TASK INPUT:

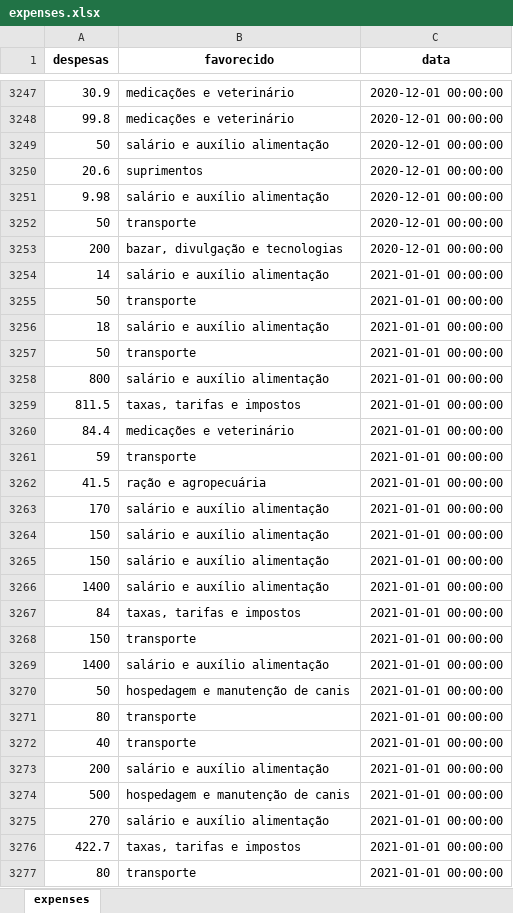
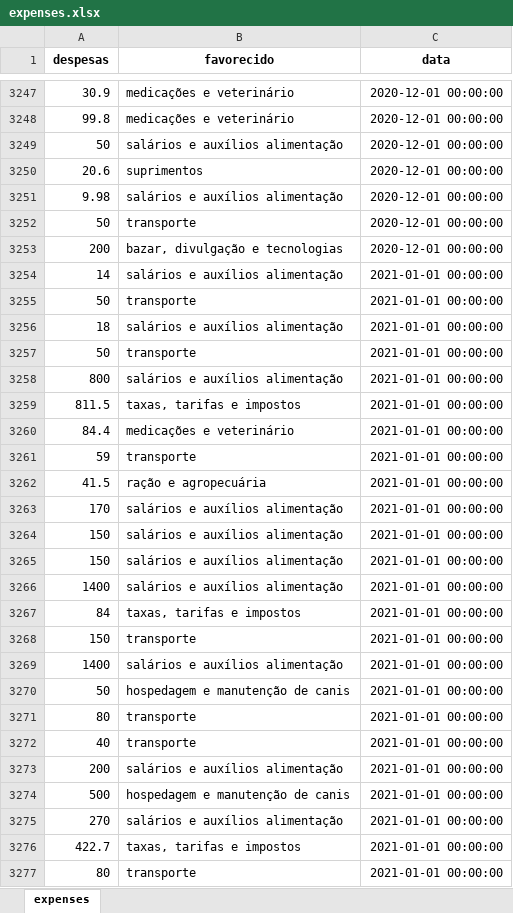
Before and after one commit to vdechen/DataAnalysis_NGO, an Excel workbook: expenses.xlsx, sheet expenses, drawn as a sheet; only a part is shown, gaps mark what is left out; values as stored, in another font and other column widths than the file's, no borders; the diff covers the shown part only; the diff names each change by its address in the sheet, - before the commit and + after, or states it on an @@ line.

```diff
--- a/expenses.xlsx (sheet expenses)
+++ b/expenses.xlsx (sheet expenses)
-B3249 (favorecido): salário e auxílio alimentação
+B3249 (favorecido): salários e auxílios alimentação
-B3251 (favorecido): salário e auxílio alimentação
+B3251 (favorecido): salários e auxílios alimentação
-B3254 (favorecido): salário e auxílio alimentação
+B3254 (favorecido): salários e auxílios alimentação
-B3256 (favorecido): salário e auxílio alimentação
+B3256 (favorecido): salários e auxílios alimentação
-B3258 (favorecido): salário e auxílio alimentação
+B3258 (favorecido): salários e auxílios alimentação
-B3263:B3266 (favorecido): salário e auxílio alimentação
+B3263:B3266 (favorecido): salários e auxílios alimentação
-B3269 (favorecido): salário e auxílio alimentação
+B3269 (favorecido): salários e auxílios alimentação
-B3273 (favorecido): salário e auxílio alimentação
+B3273 (favorecido): salários e auxílios alimentação
-B3275 (favorecido): salário e auxílio alimentação
+B3275 (favorecido): salários e auxílios alimentação
```
Also changed, not shown: 1013 edited cells elsewhere in this sheet, care.xlsx, income.xlsx, 5 other files.
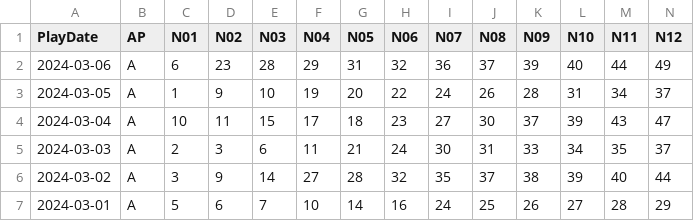
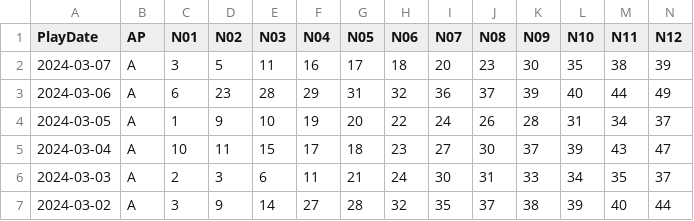
Before and after one commit to Snowdenstyll/keno, a CSV file: data/Keno/scraping/extracted_numbers_midday_2024.csv, drawn as a sheet; only a part is shown; the shorter side is filled out with more unchanged rows; rows hold the shown columns only; the diff names each change by its address in the sheet, - before the commit and + after, or states it on an @@ line.

```diff
--- a/data/Keno/scraping/extracted_numbers_midday_2024.csv
+++ b/data/Keno/scraping/extracted_numbers_midday_2024.csv
+row 2: 2024-03-07 | A | 3 | 5 | 11 | 16 | 17 | 18 | 20 | 23 | 30 | 35 | 38 | 39
```
Also changed, not shown: data/Keno/formatted/2024.csv.
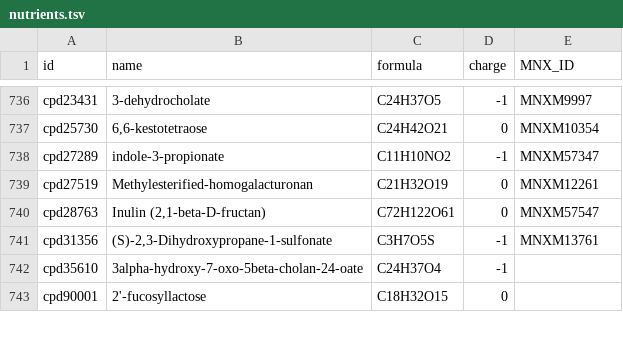
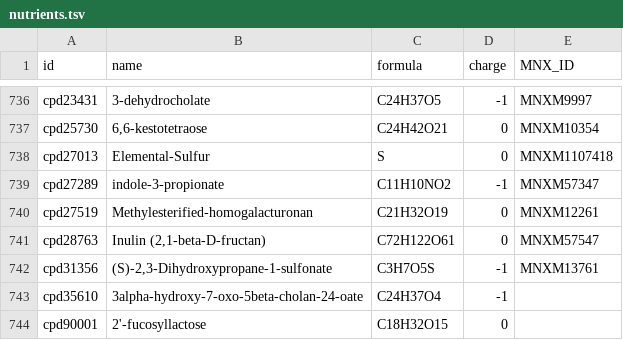
Before and after one commit to jotech/gapseq, a TSV file: dat/nutrients.tsv, drawn as a sheet; only a part is shown, gaps mark what is left out.

```diff
--- a/dat/nutrients.tsv
+++ b/dat/nutrients.tsv
@@ -737,2 +737,3 @@ cpd23431	3-dehydrocholate	C24H37O5	-1	MNXM9997
 cpd25730	6,6-kestotetraose	C24H42O21	0	MNXM10354
+cpd27013	Elemental-Sulfur	S	0	MNXM1107418
 cpd27289	indole-3-propionate	C11H10NO2	-1	MNXM57347
```
Also changed, not shown: dat/corrections_seed_reactionDB.tsv, dat/seed_Enzyme_Class_Reactions_Aliases_unique_edited.tsv.
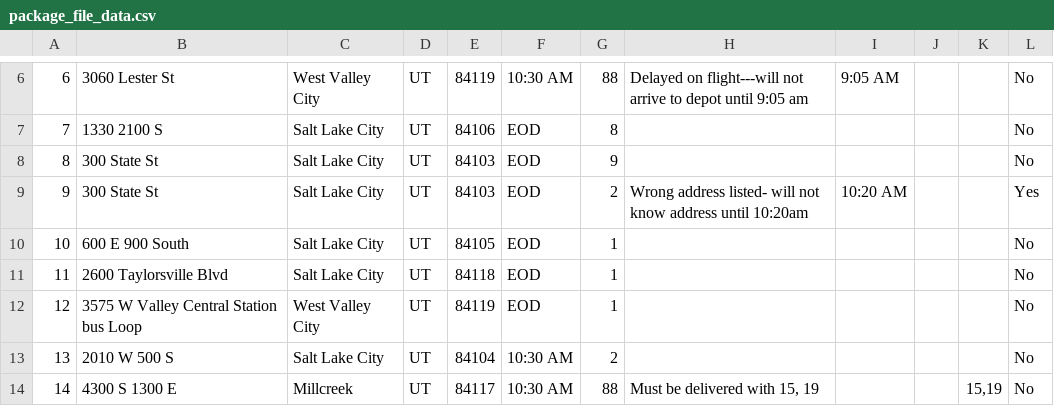
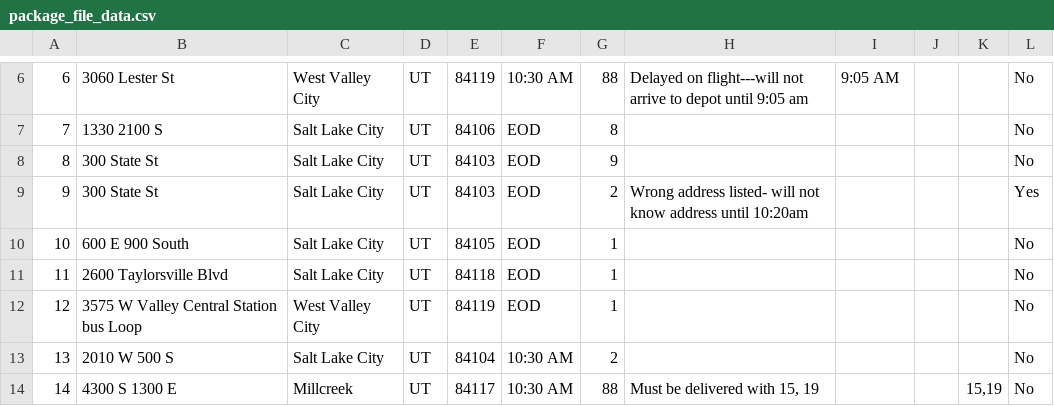
Before and after one commit to janisiwa/UTPPS, a CSV file: data/package_file_data.csv, drawn as a sheet; only a part is shown, gaps mark what is left out.

Commit message:
truck deliveries with package time and status updates. no route optimization or time log

```diff
--- a/data/package_file_data.csv
+++ b/data/package_file_data.csv
@@ -8,3 +8,3 @@
 8,300 State St,Salt Lake City,UT,84103,EOD,9,,,,,No,
-9,300 State St,Salt Lake City,UT,84103,EOD,2,Wrong address listed- will not know address until 10:20am,10:20 AM,,,Yes,
+9,300 State St,Salt Lake City,UT,84103,EOD,2,Wrong address listed- will not know address until 10:20am,,,,Yes,
 10,600 E 900 South,Salt Lake City,UT,84105,EOD,1,,,,,No,
```
Also changed, not shown: 4 other files.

WHAT THE TASK ASKS: Pictures stay out of the copy, while everything else in the records above goes in exactly as written.

FINISHED EXERCISE:
Before and after one commit to vdechen/DataAnalysis_NGO, an Excel workbook: expenses.xlsx, sheet expenses, drawn as a sheet; only a part is shown, gaps mark what is left out; values as stored, in another font and other column widths than the file's, no borders; the diff covers the shown part only; the diff names each change by its address in the sheet, - before the commit and + after, or states it on an @@ line.

```diff
--- a/expenses.xlsx (sheet expenses)
+++ b/expenses.xlsx (sheet expenses)
-B3249 (favorecido): salário e auxílio alimentação
+B3249 (favorecido): salários e auxílios alimentação
-B3251 (favorecido): salário e auxílio alimentação
+B3251 (favorecido): salários e auxílios alimentação
-B3254 (favorecido): salário e auxílio alimentação
+B3254 (favorecido): salários e auxílios alimentação
-B3256 (favorecido): salário e auxílio alimentação
+B3256 (favorecido): salários e auxílios alimentação
-B3258 (favorecido): salário e auxílio alimentação
+B3258 (favorecido): salários e auxílios alimentação
-B3263:B3266 (favorecido): salário e auxílio alimentação
+B3263:B3266 (favorecido): salários e auxílios alimentação
-B3269 (favorecido): salário e auxílio alimentação
+B3269 (favorecido): salários e auxílios alimentação
-B3273 (favorecido): salário e auxílio alimentação
+B3273 (favorecido): salários e auxílios alimentação
-B3275 (favorecido): salário e auxílio alimentação
+B3275 (favorecido): salários e auxílios alimentação
```
Also changed, not shown: 1013 edited cells elsewhere in this sheet, care.xlsx, income.xlsx, 5 other files.
Before and after one commit to Snowdenstyll/keno, a CSV file: data/Keno/scraping/extracted_numbers_midday_2024.csv, drawn as a sheet; only a part is shown; the shorter side is filled out with more unchanged rows; rows hold the shown columns only; the diff names each change by its address in the sheet, - before the commit and + after, or states it on an @@ line.

```diff
--- a/data/Keno/scraping/extracted_numbers_midday_2024.csv
+++ b/data/Keno/scraping/extracted_numbers_midday_2024.csv
+row 2: 2024-03-07 | A | 3 | 5 | 11 | 16 | 17 | 18 | 20 | 23 | 30 | 35 | 38 | 39
```
Also changed, not shown: data/Keno/formatted/2024.csv.
Before and after one commit to jotech/gapseq, a TSV file: dat/nutrients.tsv, drawn as a sheet; only a part is shown, gaps mark what is left out.

```diff
--- a/dat/nutrients.tsv
+++ b/dat/nutrients.tsv
@@ -737,2 +737,3 @@ cpd23431	3-dehydrocholate	C24H37O5	-1	MNXM9997
 cpd25730	6,6-kestotetraose	C24H42O21	0	MNXM10354
+cpd27013	Elemental-Sulfur	S	0	MNXM1107418
 cpd27289	indole-3-propionate	C11H10NO2	-1	MNXM57347
```
Also changed, not shown: dat/corrections_seed_reactionDB.tsv, dat/seed_Enzyme_Class_Reactions_Aliases_unique_edited.tsv.
Before and after one commit to janisiwa/UTPPS, a CSV file: data/package_file_data.csv, drawn as a sheet; only a part is shown, gaps mark what is left out.

Commit message:
truck deliveries with package time and status updates. no route optimization or time log

```diff
--- a/data/package_file_data.csv
+++ b/data/package_file_data.csv
@@ -8,3 +8,3 @@
 8,300 State St,Salt Lake City,UT,84103,EOD,9,,,,,No,
-9,300 State St,Salt Lake City,UT,84103,EOD,2,Wrong address listed- will not know address until 10:20am,10:20 AM,,,Yes,
+9,300 State St,Salt Lake City,UT,84103,EOD,2,Wrong address listed- will not know address until 10:20am,,,,Yes,
 10,600 E 900 South,Salt Lake City,UT,84105,EOD,1,,,,,No,
```
Also changed, not shown: 4 other files.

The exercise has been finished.